**DIRECTIONS:** Whenever a line in the entries below contains the string "input", copy that line.

**DATA TO PROCESS:**
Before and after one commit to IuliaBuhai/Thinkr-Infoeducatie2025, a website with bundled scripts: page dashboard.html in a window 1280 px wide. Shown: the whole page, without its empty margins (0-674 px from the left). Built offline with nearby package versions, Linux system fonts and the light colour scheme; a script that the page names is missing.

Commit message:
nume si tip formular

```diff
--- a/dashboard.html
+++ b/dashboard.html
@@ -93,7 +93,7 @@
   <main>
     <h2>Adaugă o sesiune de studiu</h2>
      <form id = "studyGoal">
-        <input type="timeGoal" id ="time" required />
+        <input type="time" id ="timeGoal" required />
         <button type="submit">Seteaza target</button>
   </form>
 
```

**REPLY TO THE EXERCISE:**
-        <input type="timeGoal" id ="time" required />
+        <input type="time" id ="timeGoal" required />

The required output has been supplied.